** Opening Available data block **
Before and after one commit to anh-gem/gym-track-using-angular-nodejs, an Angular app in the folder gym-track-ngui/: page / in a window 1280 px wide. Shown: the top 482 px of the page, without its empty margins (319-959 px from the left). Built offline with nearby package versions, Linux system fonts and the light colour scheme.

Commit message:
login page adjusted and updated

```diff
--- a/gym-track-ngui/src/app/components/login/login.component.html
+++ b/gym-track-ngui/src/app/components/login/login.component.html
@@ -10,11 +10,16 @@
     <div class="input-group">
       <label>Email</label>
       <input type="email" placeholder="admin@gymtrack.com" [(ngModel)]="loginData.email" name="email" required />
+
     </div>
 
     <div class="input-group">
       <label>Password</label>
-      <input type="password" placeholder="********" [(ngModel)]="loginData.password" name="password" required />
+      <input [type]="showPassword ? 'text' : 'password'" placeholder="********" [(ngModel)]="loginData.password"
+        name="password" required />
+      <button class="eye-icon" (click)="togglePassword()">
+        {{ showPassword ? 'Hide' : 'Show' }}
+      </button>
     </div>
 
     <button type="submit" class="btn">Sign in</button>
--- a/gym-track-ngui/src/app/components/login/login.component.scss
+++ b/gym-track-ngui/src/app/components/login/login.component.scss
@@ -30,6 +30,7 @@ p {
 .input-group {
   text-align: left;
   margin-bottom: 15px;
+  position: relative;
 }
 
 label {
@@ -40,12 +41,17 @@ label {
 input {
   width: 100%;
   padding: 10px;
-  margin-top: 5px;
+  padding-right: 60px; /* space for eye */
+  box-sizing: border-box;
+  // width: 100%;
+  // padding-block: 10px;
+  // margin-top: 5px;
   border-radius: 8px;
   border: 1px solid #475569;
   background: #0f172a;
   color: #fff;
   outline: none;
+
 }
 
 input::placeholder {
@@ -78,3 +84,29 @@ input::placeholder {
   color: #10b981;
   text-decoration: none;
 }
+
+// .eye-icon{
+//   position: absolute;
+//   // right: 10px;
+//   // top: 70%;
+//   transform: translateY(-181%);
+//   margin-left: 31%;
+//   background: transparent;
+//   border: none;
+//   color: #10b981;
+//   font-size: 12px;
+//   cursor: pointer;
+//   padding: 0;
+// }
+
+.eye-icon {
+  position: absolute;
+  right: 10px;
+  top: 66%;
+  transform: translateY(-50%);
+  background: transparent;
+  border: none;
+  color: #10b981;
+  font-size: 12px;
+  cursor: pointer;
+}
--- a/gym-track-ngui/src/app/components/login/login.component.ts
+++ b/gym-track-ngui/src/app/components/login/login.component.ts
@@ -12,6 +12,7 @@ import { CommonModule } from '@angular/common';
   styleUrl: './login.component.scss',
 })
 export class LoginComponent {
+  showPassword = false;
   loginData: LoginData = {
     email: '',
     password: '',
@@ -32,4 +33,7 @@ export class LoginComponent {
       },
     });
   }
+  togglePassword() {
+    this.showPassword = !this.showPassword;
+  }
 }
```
** Closing Available data block **
Task brief:
Restate the full material word for word.

Your response:
Before and after one commit to anh-gem/gym-track-using-angular-nodejs, an Angular app in the folder gym-track-ngui/: page / in a window 1280 px wide. Shown: the top 482 px of the page, without its empty margins (319-959 px from the left). Built offline with nearby package versions, Linux system fonts and the light colour scheme.

Commit message:
login page adjusted and updated

```diff
--- a/gym-track-ngui/src/app/components/login/login.component.html
+++ b/gym-track-ngui/src/app/components/login/login.component.html
@@ -10,11 +10,16 @@
     <div class="input-group">
       <label>Email</label>
       <input type="email" placeholder="admin@gymtrack.com" [(ngModel)]="loginData.email" name="email" required />
+
     </div>
 
     <div class="input-group">
       <label>Password</label>
-      <input type="password" placeholder="********" [(ngModel)]="loginData.password" name="password" required />
+      <input [type]="showPassword ? 'text' : 'password'" placeholder="********" [(ngModel)]="loginData.password"
+        name="password" required />
+      <button class="eye-icon" (click)="togglePassword()">
+        {{ showPassword ? 'Hide' : 'Show' }}
+      </button>
     </div>
 
     <button type="submit" class="btn">Sign in</button>
--- a/gym-track-ngui/src/app/components/login/login.component.scss
+++ b/gym-track-ngui/src/app/components/login/login.component.scss
@@ -30,6 +30,7 @@ p {
 .input-group {
   text-align: left;
   margin-bottom: 15px;
+  position: relative;
 }
 
 label {
@@ -40,12 +41,17 @@ label {
 input {
   width: 100%;
   padding: 10px;
-  margin-top: 5px;
+  padding-right: 60px; /* space for eye */
+  box-sizing: border-box;
+  // width: 100%;
+  // padding-block: 10px;
+  // margin-top: 5px;
   border-radius: 8px;
   border: 1px solid #475569;
   background: #0f172a;
   color: #fff;
   outline: none;
+
 }
 
 input::placeholder {
@@ -78,3 +84,29 @@ input::placeholder {
   color: #10b981;
   text-decoration: none;
 }
+
+// .eye-icon{
+//   position: absolute;
+//   // right: 10px;
+//   // top: 70%;
+//   transform: translateY(-181%);
+//   margin-left: 31%;
+//   background: transparent;
+//   border: none;
+//   color: #10b981;
+//   font-size: 12px;
+//   cursor: pointer;
+//   padding: 0;
+// }
+
+.eye-icon {
+  position: absolute;
+  right: 10px;
+  top: 66%;
+  transform: translateY(-50%);
+  background: transparent;
+  border: none;
+  color: #10b981;
+  font-size: 12px;
+  cursor: pointer;
+}
--- a/gym-track-ngui/src/app/components/login/login.component.ts
+++ b/gym-track-ngui/src/app/components/login/login.component.ts
@@ -12,6 +12,7 @@ import { CommonModule } from '@angular/common';
   styleUrl: './login.component.scss',
 })
 export class LoginComponent {
+  showPassword = false;
   loginData: LoginData = {
     email: '',
     password: '',
@@ -32,4 +33,7 @@ export class LoginComponent {
       },
     });
   }
+  togglePassword() {
+    this.showPassword = !this.showPassword;
+  }
 }
```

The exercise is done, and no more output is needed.